COLUMBIA, SC (WIS) - A federal indictment released by the US Attorney's office Thursday details the inner-workings of what it takes to join or run a Hells Angels Motorcycle Club chapter.
The Hells Angels Motorcycle Club is an international organization with hundreds of chapters and thousands of members, according to federal prosecutors.
According to the group's website, the first Hells Angels Motorcycle Club was founded in California on March 17, 1948.
The Rock Hell City Nomad Chapter is one of several in South Carolina. Like each Hells Angels chapter, according to prosecutors, the Rock Hell Angels Chapter adhered to a hierarchical chain of command with a president, vice president, treasurer/secretary, and sergeant at arms/enforcer, as well as general members.
The Rock Hell City Nomad Chapter was founded in South Carolina under the leadership of Daniel Eugene Bifield, who was arrested in the Lexington County raid Wednesday. Prosecutors say the group operated as "God's Few," before being "patched over" into the it's current designation under the Hells Angels in 2008.
In order to be a member of the Hells Angels, one must be a white male and own at least two American-made motorcycles, preferably Harley-Davidsons, prosecutors said.
Full membership into the "Enterprise" is referred to as "full patch," in reference to each member's ability to wear the full Hells Angels three-piece jackets and vests, the indictment said. The full patch includes the club's emblem and wording that notes the territory being claimed by the member.
Members of the Hells Angels may also wear a diamond-shaped "one-percenter" patch which reflects the club's recognition that its members are among the one percent of non-law abiding outlaws, prosecutors said.
Much like a fraternity, prospective members are brought into chapters through a lengthy process designed to measure the person's commitment to the Hells Angels and to guard against law enforcement infiltration, prosecutors said.
According to prosecutors, after associating with the Hells Angels for a period of time, prospective members may be identified as a "hang-around" and may do menial tasks to gain the respect of the members.

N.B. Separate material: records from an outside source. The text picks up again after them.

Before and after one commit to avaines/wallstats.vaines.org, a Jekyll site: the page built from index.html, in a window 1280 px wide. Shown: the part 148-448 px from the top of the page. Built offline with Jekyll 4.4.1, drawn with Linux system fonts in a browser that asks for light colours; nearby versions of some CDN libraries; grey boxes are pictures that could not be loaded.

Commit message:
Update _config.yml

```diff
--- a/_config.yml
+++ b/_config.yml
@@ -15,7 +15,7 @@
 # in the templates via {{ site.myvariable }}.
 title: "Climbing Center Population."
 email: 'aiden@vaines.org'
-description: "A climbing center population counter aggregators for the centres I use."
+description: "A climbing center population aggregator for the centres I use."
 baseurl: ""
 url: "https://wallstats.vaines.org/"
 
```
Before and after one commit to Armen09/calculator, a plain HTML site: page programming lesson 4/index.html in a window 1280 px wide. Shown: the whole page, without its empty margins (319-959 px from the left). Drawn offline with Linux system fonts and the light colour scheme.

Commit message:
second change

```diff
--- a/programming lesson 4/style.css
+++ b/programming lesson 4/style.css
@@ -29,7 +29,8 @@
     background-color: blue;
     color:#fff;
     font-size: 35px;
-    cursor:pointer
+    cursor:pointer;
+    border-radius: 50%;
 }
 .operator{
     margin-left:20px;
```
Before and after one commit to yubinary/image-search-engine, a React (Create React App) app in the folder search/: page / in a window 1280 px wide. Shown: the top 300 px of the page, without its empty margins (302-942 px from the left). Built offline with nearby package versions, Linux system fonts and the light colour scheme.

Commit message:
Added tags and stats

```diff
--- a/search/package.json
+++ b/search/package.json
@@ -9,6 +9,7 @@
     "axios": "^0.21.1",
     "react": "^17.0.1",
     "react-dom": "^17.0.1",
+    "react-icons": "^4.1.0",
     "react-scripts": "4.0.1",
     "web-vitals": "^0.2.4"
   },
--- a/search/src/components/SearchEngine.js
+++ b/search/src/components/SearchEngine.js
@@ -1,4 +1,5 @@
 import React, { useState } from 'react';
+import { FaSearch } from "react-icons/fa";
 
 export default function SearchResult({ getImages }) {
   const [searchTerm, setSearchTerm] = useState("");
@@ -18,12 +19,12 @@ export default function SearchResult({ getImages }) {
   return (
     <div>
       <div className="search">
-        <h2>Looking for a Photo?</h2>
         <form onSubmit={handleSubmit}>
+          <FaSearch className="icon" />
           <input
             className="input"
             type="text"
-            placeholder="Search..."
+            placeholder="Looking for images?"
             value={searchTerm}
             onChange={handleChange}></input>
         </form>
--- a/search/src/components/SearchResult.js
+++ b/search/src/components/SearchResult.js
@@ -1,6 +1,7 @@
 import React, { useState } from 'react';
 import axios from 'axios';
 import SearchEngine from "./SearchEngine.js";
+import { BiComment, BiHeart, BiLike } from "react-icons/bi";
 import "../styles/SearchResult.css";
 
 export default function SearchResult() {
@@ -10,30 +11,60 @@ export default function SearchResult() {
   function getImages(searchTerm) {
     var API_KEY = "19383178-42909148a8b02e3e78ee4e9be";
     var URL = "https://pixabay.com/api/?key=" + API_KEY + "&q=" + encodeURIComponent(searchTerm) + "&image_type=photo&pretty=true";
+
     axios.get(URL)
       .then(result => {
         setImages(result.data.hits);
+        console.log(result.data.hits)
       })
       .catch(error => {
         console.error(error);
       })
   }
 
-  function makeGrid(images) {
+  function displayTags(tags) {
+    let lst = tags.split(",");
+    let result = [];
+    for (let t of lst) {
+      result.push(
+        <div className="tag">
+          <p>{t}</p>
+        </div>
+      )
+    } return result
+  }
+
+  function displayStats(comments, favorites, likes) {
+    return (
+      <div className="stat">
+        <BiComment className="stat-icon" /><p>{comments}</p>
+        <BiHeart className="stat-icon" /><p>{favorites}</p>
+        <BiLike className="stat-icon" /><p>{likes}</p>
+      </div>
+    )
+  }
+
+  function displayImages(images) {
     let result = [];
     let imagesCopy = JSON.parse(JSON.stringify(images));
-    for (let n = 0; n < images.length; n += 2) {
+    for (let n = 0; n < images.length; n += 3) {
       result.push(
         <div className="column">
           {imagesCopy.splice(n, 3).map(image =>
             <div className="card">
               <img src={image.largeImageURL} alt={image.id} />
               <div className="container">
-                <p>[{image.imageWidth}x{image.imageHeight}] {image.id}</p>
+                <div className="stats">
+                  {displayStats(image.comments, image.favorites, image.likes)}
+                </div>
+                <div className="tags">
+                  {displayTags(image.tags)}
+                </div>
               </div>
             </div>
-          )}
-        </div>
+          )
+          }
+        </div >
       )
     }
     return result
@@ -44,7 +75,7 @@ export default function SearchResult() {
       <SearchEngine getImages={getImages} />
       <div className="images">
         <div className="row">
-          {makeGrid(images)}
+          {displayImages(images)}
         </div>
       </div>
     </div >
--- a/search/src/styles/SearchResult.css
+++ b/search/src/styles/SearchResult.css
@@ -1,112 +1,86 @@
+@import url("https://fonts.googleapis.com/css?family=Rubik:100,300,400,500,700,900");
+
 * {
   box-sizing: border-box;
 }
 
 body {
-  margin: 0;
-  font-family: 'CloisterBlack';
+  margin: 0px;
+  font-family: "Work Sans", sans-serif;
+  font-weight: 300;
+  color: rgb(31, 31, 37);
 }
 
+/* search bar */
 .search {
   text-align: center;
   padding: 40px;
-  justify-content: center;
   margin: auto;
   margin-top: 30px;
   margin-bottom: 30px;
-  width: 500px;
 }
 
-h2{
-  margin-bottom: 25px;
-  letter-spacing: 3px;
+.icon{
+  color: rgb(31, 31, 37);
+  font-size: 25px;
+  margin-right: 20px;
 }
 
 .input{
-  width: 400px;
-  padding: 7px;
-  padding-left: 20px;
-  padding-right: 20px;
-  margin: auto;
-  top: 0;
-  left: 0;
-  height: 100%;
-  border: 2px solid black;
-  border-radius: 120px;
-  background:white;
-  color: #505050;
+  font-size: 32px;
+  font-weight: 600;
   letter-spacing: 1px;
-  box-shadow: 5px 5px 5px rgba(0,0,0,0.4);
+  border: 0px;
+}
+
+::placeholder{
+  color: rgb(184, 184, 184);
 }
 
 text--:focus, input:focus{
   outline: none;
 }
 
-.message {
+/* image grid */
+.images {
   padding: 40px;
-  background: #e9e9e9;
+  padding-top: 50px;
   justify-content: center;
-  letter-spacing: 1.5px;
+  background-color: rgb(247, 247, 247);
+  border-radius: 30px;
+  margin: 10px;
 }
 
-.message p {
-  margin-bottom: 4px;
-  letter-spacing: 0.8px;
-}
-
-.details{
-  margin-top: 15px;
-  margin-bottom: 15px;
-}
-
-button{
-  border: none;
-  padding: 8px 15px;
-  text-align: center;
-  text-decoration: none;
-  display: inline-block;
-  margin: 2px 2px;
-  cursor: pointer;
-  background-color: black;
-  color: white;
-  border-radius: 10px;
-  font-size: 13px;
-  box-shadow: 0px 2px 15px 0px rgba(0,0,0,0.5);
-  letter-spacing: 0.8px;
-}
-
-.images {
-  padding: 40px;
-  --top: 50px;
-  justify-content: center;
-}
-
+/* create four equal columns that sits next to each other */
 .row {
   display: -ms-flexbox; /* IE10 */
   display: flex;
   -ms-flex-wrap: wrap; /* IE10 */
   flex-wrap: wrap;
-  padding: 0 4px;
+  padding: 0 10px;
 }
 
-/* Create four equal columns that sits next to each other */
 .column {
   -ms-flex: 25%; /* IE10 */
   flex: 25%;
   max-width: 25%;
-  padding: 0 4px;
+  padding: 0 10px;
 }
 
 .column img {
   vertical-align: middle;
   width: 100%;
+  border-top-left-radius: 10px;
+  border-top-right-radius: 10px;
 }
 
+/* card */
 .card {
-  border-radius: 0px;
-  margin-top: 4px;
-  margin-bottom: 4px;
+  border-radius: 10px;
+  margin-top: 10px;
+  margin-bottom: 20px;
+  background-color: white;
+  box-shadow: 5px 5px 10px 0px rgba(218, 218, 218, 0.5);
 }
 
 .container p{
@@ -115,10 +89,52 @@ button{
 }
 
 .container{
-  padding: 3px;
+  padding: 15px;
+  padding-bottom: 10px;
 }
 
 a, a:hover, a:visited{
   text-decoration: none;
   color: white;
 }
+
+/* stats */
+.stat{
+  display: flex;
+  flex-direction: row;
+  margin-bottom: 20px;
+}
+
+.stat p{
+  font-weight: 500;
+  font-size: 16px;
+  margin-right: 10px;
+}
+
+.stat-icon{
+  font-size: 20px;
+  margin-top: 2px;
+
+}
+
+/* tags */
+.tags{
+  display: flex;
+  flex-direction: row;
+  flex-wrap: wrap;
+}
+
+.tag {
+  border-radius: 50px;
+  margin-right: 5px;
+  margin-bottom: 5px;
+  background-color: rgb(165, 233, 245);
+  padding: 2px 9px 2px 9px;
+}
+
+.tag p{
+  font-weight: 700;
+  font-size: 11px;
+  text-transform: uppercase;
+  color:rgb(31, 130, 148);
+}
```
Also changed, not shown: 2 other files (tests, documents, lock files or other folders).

After a period of time, these hang-arounds may be sponsored by a Hells Angel member and may then become a "prospect" for that chapter. While a prospective member, one must follow the orders of full-patched members and run various errands, according to prosecutors. This can include participation in legal and illegal activities.
Eventually the "prospect" may be allowed to become a full member, but that's only possible with a unanimous vote of all chapter members, the indictment stated.
Hells Angels who are not members, including members' girlfriends and wives, may wear the number 81 as in "Support 81." The numbers stand for the respective positions in the alphabet of H and A.
Like other Hells Angels chapters, the Rock Hell City Nomad Chapter paid dues and assessments to the national Hells Angels, prosecutors said. Money was raised locally from the sale of support gear at parties, including items such as T-shirts and stickers, according to the indictment. Funding from members was also used to create a legal defense fund to cover members' criminal legal fees, including, but not limited to, acts of violence, prosecutors said.
According to the indictment, funding for the Rock Hell City Nomad Chapter was also generated through illegal activities and kickbacks.
After its formation, the Rock Hell City Nomad Chapter began to "patch over" various Outlaw Motorcycle Gang Chapters into the Red Devils Motorcycle Club, which was a Hells Angels support club, according to the indictment. Support clubs support Hells Angels through attending various functions, taking orders from the Hells Angels and providing security for the chapters, prosecutors said.
The RDMC was required to pay a monthly assessment to the local Hell Angels chapter, the indictment stated.
If a member gets kicked out of a Hells Angels chapter, they are required to "outdate" or color-over tattoos which served as vestments of membership in Hells Angels, prosecutors said.
The Rock Hell City Nomad Chapter utilized clubhouses in Fort Mill, Rock Hill, and West Columbia.
Prosecutors said the Rock Hell City Nomad Chapter engaged in intimidation, extortion, narcotics distribution, money laundering, arson, trafficking in stolen goods, prostitution, and firearms trafficking.
Prosecutors said members of the local chapter promoted "a climate of fear and keeping victims, potential informants, witnesses, and others in fear of the Hells Angels and in fear of its members and associates through violence and threats of violence."